- **Exercise**
In the data below, how many lines contain the string "Environment"? Give only the number.

- **Information shown**
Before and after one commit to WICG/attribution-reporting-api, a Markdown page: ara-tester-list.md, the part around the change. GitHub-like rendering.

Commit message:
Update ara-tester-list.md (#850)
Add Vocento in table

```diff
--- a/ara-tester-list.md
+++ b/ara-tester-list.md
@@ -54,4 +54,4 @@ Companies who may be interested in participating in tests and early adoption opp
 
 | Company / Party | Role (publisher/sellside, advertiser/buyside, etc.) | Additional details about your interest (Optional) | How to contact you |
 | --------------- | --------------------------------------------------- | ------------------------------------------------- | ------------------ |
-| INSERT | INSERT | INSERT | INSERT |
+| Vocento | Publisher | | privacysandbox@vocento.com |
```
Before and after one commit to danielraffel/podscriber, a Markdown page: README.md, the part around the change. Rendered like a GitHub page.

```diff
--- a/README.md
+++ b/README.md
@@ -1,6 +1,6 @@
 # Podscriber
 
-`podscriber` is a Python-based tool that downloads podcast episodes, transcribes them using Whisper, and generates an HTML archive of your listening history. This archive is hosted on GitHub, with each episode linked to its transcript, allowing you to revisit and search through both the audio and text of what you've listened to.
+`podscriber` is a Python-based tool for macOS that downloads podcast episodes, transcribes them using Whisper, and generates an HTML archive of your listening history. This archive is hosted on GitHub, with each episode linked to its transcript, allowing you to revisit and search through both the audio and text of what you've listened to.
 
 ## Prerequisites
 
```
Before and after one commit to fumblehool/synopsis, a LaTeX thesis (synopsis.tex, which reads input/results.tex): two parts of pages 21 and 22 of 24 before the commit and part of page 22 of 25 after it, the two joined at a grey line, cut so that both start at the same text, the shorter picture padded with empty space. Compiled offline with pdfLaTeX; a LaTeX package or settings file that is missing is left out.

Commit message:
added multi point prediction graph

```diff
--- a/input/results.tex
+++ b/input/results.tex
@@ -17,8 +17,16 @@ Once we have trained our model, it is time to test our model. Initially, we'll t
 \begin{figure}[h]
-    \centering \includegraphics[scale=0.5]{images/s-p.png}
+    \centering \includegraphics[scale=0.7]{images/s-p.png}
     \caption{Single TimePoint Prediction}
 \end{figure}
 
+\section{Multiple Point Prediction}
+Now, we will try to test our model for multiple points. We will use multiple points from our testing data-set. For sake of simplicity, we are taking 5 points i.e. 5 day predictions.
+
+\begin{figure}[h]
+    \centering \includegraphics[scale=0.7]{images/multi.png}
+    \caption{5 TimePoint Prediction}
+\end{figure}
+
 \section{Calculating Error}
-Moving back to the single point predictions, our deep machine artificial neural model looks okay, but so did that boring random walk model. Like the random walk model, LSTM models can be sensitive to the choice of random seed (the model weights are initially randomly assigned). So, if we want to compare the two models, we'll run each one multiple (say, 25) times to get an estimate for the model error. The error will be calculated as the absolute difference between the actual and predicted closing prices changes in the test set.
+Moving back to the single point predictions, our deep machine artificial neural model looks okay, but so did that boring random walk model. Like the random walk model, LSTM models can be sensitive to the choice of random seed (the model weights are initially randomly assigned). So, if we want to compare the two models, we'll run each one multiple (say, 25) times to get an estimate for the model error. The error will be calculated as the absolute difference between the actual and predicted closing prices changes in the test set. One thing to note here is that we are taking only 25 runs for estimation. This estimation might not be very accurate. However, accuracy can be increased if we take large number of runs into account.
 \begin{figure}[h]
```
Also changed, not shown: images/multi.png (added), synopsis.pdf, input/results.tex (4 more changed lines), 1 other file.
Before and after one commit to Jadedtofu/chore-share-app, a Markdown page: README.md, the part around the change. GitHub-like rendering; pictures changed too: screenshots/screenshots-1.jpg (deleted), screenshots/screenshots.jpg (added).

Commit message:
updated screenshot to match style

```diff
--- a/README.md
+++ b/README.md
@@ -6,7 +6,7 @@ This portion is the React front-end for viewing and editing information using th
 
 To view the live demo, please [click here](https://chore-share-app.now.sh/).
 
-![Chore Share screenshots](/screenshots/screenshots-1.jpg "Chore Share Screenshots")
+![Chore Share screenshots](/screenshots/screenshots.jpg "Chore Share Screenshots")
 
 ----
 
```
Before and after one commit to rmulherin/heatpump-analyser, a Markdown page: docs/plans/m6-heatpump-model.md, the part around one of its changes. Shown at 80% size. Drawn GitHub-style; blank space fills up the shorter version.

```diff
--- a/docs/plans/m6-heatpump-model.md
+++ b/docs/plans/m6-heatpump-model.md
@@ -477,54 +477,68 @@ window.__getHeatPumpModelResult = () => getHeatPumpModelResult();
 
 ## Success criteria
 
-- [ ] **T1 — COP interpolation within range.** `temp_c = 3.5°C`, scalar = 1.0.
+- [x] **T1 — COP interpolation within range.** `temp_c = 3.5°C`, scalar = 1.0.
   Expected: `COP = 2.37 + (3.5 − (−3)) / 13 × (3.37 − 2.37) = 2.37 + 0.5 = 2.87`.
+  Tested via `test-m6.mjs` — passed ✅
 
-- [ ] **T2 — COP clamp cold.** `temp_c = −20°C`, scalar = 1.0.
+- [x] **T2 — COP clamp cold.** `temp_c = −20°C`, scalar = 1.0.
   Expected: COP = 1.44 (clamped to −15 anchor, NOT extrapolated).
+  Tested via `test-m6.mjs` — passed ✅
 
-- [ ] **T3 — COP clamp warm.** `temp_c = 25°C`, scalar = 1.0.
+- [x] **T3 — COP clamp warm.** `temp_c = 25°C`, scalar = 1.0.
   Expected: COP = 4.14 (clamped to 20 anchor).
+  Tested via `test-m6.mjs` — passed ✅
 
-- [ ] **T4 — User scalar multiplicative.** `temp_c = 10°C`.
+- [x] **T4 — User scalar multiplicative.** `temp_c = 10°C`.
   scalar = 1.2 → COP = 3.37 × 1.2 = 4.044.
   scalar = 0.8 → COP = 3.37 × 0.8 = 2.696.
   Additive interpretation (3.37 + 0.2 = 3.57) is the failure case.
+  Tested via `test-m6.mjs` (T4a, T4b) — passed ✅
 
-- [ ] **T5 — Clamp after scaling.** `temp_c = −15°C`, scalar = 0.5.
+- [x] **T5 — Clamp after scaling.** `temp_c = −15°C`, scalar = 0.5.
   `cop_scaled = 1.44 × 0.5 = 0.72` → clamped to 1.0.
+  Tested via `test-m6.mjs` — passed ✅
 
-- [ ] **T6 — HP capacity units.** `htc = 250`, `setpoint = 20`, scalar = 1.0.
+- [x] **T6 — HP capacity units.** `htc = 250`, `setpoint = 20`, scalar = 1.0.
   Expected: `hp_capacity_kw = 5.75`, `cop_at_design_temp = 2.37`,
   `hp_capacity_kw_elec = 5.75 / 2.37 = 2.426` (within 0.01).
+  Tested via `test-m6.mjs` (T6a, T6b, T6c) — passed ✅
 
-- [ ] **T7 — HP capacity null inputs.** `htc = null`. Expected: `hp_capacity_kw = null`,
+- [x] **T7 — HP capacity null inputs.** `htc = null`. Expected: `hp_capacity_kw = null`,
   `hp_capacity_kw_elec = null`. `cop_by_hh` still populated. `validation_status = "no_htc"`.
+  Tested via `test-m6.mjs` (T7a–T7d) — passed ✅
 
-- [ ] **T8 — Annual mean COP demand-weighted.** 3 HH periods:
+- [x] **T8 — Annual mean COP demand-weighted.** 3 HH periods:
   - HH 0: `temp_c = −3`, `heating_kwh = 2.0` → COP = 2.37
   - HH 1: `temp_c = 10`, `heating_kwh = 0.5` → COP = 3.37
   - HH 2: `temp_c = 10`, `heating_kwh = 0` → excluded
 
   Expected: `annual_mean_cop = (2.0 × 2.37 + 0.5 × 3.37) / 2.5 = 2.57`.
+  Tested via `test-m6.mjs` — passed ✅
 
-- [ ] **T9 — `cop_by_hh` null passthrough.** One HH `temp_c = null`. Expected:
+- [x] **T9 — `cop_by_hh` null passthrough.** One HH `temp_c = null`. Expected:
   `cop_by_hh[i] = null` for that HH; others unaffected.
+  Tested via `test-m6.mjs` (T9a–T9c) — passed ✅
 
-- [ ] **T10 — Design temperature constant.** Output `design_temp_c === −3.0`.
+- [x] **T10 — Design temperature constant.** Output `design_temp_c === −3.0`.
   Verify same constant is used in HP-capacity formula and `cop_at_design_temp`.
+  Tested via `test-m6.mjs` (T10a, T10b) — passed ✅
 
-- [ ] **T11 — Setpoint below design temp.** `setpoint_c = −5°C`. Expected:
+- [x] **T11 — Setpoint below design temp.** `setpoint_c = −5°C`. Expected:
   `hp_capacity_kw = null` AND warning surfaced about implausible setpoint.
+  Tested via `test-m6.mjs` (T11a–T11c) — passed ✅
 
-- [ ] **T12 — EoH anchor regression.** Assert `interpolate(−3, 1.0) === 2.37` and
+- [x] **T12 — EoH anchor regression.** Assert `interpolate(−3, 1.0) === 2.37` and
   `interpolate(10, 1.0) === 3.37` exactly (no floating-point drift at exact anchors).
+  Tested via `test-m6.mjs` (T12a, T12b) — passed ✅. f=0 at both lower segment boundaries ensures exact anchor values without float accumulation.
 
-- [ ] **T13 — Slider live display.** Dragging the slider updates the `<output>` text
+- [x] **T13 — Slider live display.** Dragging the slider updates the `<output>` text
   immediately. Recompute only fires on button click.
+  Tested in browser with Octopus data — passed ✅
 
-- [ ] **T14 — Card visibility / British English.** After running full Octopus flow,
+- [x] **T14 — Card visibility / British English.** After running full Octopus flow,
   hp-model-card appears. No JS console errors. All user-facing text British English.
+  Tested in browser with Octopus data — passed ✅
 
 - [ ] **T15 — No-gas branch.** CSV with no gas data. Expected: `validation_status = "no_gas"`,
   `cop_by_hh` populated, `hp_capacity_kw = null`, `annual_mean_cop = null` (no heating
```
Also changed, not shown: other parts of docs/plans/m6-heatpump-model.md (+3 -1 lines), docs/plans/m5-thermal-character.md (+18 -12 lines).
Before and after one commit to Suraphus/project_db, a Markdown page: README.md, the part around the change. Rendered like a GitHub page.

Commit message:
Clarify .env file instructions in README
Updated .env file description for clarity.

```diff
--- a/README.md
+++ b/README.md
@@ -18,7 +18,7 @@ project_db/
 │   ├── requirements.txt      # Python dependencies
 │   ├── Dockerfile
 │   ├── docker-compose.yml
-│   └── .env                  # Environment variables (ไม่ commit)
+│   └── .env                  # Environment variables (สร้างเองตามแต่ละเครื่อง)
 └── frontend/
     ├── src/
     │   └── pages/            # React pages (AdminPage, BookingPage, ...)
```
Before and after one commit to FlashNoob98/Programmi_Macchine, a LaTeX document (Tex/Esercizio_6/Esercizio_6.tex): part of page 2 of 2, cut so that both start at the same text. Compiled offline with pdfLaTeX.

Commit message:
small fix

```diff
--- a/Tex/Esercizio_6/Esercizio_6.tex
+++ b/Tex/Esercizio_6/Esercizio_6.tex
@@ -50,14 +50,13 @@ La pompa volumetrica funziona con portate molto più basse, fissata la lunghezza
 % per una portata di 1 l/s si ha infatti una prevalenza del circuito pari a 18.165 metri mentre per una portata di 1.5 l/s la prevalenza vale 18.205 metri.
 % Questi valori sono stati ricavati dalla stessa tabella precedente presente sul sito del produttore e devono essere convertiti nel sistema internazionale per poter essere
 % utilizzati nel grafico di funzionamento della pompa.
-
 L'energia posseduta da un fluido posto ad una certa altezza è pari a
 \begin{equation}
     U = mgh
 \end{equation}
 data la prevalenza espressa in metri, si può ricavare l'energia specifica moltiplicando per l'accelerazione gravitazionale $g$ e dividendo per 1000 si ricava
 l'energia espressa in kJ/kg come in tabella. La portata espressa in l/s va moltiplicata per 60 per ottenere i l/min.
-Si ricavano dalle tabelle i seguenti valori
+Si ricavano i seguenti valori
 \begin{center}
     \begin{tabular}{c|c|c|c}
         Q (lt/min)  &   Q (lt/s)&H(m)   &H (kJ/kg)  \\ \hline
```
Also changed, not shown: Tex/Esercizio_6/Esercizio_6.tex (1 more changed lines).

- **Exercise response**
2